Bitwarden review: Worth paying for
The competitively priced newcomer is at the forefront of password management
Bitwarden is one of the best password managers on the market today, gunning for the password management crown with a massively feature-packed, cross-platform free consumer tier. It’s also almost unique in having a free business tier which, while limited to two users, is an obvious choice for micro-businesses and partnerships.
The main drawback is that it has more limited 2FA options and lacks support for advanced features such as attaching encrypted files to entries and password vault health reports.
Bitwarden Teams expands on this free two-person tier, with an API for easy automation, event logs, user groups, a directory connector to automatically manage users when they’re added to your corporate LDAP server, extra two-factor authentication options, password vault health analysis, and the ability to grant emergency access rights to trusted users.
For larger businesses, Bitwarden Enterprise is very competitively priced, supports SSO and granular policy control, has the transparency benefit of open-source code and the convenience of a fully managed service. It’s also priced comparably to the mid- or entry-level tiers of many rivals, and if you want, you can even self-host it on your own servers with no additional licensing.
Bitwarden review: Client features
The web-based incarnation of Bitwarden’s vault and settings are more functional than beautiful. Everything’s pretty easy to find, although we’d have liked download links to the critical Bitwarden apps to be more clearly signposted. You’ll find them on the pull-down from your profile icon at the top right, or on the company's website.
Dedicated desktop apps are available for Windows, macOS and Linux. Mobile apps cater to iOS and Android, with the open source F-Droid store hosting a copy for de-Googleised Android devices. An extensive range of browsers are covered, including Firefox, Safari, Chrome, and browsers that share their rendering engines, even with the unusual addition of a Tor Browser.
Bitwarden’s command line tool (which primarily exists to make automation easier) is available for bash and PowerShell, and can be found via a number of package managers including NPM – the recommended install path if you’re already using node.js – Homebrew, Chocolatey and Snap.
The client is eminently easy to use and does exactly what you’d expect from a password manager. Corporate users of Bitwarden get a free personal account, which they’ll log into to access their corporate password collection. When they save a password, they'll be prompted to choose whether it belongs to their personal account or in the business’. Business passwords have to be in a collection, and the collections that each user is given access show up in their clients and online vault.
The Google Play Store version of Bitwarden’s Android client was recently found to include two trackers, which the company has convincingly justified as required for push notifications and crash reporting; if you’d rather avoid them, they are not included in the version distributed on F-Droid.
Bitwarden review: Management features
Users can be invited with standard, limited privileges to access items in collections that have been assigned to them and, if they are given write access, to add, edit and delete passwords and secure notes from those collections.
Managers have the power to assign users and groups to collections, as well as to create and delete said collections. Admins can create and assign users to user groups, invite new users, manage policies, check event logs and export the organisation's vault data en masse, making this a role of trusted authority.

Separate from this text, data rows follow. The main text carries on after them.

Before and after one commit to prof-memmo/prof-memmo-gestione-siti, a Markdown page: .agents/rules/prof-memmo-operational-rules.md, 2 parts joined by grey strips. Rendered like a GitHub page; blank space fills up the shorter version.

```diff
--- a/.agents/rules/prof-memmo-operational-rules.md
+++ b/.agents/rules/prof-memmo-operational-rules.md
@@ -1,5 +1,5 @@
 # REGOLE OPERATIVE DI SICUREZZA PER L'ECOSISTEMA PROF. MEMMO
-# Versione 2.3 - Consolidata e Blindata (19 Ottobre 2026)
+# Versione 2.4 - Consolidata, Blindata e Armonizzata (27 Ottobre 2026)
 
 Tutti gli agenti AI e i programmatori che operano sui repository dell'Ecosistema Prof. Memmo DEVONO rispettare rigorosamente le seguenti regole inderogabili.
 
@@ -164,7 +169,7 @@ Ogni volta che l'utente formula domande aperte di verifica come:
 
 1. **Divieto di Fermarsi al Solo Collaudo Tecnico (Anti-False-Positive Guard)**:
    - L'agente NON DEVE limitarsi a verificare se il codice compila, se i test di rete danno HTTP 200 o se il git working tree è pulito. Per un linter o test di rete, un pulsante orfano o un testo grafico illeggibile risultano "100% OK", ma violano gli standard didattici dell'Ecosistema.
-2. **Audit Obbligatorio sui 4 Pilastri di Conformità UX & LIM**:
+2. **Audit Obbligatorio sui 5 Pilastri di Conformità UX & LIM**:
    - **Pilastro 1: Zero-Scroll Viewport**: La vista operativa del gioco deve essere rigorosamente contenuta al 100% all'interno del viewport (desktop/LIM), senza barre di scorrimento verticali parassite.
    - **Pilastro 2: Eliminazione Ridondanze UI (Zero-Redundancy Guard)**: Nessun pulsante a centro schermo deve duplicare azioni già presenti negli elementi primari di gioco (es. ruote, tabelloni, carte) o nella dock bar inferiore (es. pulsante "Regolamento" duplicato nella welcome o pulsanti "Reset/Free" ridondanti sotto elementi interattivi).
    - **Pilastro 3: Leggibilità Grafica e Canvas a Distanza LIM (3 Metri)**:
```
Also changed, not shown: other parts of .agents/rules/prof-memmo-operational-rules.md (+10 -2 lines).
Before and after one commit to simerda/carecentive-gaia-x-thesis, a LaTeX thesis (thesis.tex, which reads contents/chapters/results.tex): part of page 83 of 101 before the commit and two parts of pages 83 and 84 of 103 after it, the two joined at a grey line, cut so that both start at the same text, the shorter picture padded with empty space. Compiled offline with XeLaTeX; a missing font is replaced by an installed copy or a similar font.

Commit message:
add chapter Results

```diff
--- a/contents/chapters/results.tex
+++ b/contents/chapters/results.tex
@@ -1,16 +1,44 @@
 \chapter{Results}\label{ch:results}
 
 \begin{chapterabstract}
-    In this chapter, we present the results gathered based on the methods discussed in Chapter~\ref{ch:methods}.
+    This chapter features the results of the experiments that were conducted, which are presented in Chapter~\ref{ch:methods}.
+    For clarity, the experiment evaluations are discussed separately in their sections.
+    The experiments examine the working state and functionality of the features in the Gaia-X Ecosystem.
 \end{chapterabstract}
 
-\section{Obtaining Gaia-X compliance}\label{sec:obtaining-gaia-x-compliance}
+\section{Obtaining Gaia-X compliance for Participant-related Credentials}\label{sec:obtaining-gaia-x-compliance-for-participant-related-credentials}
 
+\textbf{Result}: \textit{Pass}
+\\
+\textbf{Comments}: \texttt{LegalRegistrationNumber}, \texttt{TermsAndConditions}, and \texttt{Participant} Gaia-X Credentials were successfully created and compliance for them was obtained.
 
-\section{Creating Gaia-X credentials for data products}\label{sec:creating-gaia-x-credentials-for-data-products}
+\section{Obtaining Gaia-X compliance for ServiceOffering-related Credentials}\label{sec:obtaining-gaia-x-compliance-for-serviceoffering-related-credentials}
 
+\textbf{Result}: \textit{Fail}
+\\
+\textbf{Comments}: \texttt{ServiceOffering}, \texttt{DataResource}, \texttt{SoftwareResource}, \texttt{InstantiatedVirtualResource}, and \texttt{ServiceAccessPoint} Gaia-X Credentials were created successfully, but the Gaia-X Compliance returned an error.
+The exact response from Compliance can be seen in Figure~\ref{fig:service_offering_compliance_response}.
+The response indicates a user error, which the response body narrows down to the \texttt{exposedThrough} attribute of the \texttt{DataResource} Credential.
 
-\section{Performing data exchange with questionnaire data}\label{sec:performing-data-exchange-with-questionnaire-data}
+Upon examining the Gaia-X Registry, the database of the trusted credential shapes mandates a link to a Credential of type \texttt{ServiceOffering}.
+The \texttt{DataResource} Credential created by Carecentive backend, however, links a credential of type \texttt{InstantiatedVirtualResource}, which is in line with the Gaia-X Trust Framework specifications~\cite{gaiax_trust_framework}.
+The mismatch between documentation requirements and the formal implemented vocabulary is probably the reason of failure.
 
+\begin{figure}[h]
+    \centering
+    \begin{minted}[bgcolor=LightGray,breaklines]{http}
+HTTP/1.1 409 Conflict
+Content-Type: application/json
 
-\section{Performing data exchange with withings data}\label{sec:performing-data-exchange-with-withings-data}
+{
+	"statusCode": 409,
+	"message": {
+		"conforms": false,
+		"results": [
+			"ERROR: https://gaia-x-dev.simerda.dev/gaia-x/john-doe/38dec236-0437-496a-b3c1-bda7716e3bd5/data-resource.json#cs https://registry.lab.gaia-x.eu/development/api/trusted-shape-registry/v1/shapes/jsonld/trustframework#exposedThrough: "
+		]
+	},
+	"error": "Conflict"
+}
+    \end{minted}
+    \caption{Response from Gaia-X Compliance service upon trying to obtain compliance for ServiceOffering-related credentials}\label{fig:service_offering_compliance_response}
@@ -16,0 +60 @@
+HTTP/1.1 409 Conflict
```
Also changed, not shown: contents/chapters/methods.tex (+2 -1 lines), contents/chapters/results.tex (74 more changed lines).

Only the owners can control billing, subscriptions and integrations for third-party applications and services. However, custom roles can also be created, providing granular control over exactly who gets to do what. Additional permissions are available to Enterprise admins via the Bitwarden Business portal.
We’re not too keen on this division between the main management interface and this dedicated portal for making policies and SSO. It’s easy to use, and we like the addition of features such as the ability to deny personal password ownership for organisation users and mandate specific security and password options. However, there aren’t quite as many settings here as you’ll find in comparable services from Dashlane, Keeper, and LastPass, and relatively few options are spread across rather too many pages.
Bitwarden review: Verdict
Bitwarden’s Free Organization tier, as the name suggests, is entirely free, but has limited features. For those who need more than two users and two collections, Bitwarden Teams costs $36 per user, per year or $4 per user, per month and the Enterprise tier costs $60 per user, per year or $6 per user, per month if you don’t want to commit to a full year.
This puts it among the cheapest business password management services around, and the Enterprise tier, with its fine-grained policy control, would benefit businesses of almost any size, even if they don’t need SSO. Furthermore, Bitwarden’s transparent, audited, zero-knowledge approach to security is solid and thoroughly documented.
Although its admin interface isn’t the most polished around, Bitwarden’s excellent feature set and well-designed range of cross-platform clients, as well as its low prices, make it our top pick for both best password manager, and best free password manager.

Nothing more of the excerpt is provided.